HORSLEY: Not lack of money, by and large. These are not folks who've lost their jobs or who were worried about paying the rent. They are people, though, with a lot of discretionary income. And before the pandemic, they were using their discretion to spend a lot of that money on nice restaurants or the theater or travel or maybe staying in hotels, precisely the kinds of things that have been off-limit since the coronavirus hit. And that makes this very different from an ordinary recession, where spending on services is usually stable. Hendren and his colleagues found that businesses that deliver in-person services in wealthier neighborhoods have seen the biggest drop in sales, whereas retail stores and maybe takeout restaurants in poorer neighborhoods did see a little bit of a decline, but now they're seeing a stronger rebound.
KING: So what does that mean for economic recovery in this country?
HORSLEY: It spells trouble for the people who work in those nice restaurants and those other service-oriented businesses that cater to the wealthy. Hendren's team found big job losses among workers in high-income neighborhoods, much bigger than the job losses in poorer communities. And many of those jobs in wealthy areas may not be coming back anytime soon. You know, because it's not a lack of money that's keeping the rich from spending, the kind of tools the government usually uses to stimulate spending in a recession are not terribly helpful here.
HENDREN: From the perspective of people who are not living paycheck to paycheck, the main concern here is really fighting the virus. And unless we remove the threat of getting sick or getting your family members sick, it's hard to imagine that spending will be covered to the pre-COVID levels.
HORSLEY: We know from the public health experts that removing that threat could take a long time. Federal Reserve Chairman Jerome Powell warned a Senate committee yesterday that while, you know, retail sales have picked up some and there's been some pickup in jobs, there could still be millions of people out of work for an extended period of time. And the Fed chairman suggested they might need some additional help from the government.

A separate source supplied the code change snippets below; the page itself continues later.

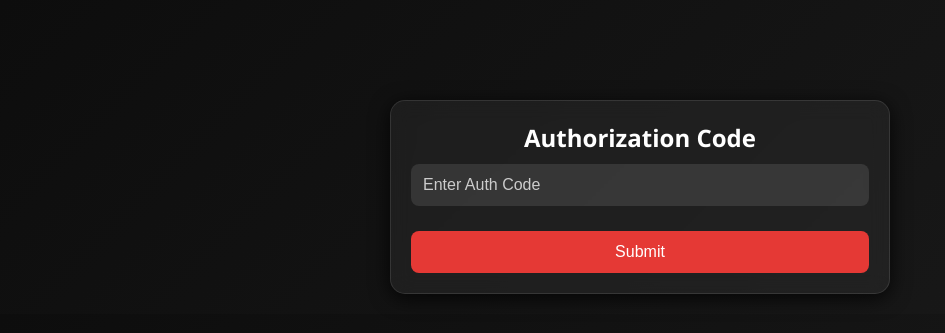
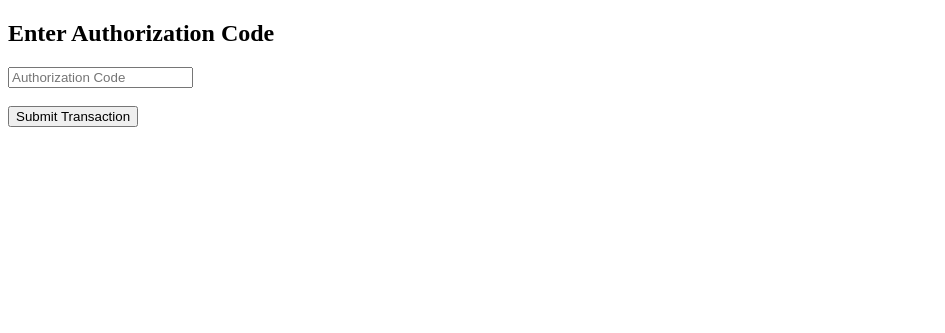
Before and after one commit to Lloydsgit/Project, a Flask app: page /auth in a window 1280 px wide. Shown: the top 333 px of the page, without its empty margins (0-945 px from the left). Run offline with Flask 3, Linux system fonts and the light colour scheme; the visitor is signed in with stand-in values (Sample User, id 1).

Commit message:
Update auth.html

```diff
--- a/templates/auth.html
+++ b/templates/auth.html
@@ -1,17 +1,17 @@
 <!DOCTYPE html>
-<html>
+<html lang="en">
 <head>
-  <meta charset="UTF-8">
-  <title>Enter Auth Code</title>
-  <link rel="stylesheet" href="{{ url_for('static', filename='style.css') }}">
+    <meta charset="UTF-8">
+    <title>Authorization Code</title>
 </head>
 <body>
-  <div class="container center-box">
-    <h2>Authorization Code</h2>
+    <h2>Enter Authorization Code</h2>
+    {% if warning %}
+        <p style="color:red;">{{ warning }}</p>
+    {% endif %}
     <form method="POST">
-      <input type="text" name="auth_code" placeholder="Enter Auth Code" required><br>
-      <button type="submit">Submit</button>
+        <input type="text" name="auth" placeholder="Authorization Code" required><br><br>
+        <button type="submit">Submit Transaction</button>
     </form>
-  </div>
 </body>
 </html>
```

KING: NPR's Scott Horsley. Thanks, Scott.
HORSLEY: You're welcome. Transcript provided by NPR, Copyright NPR.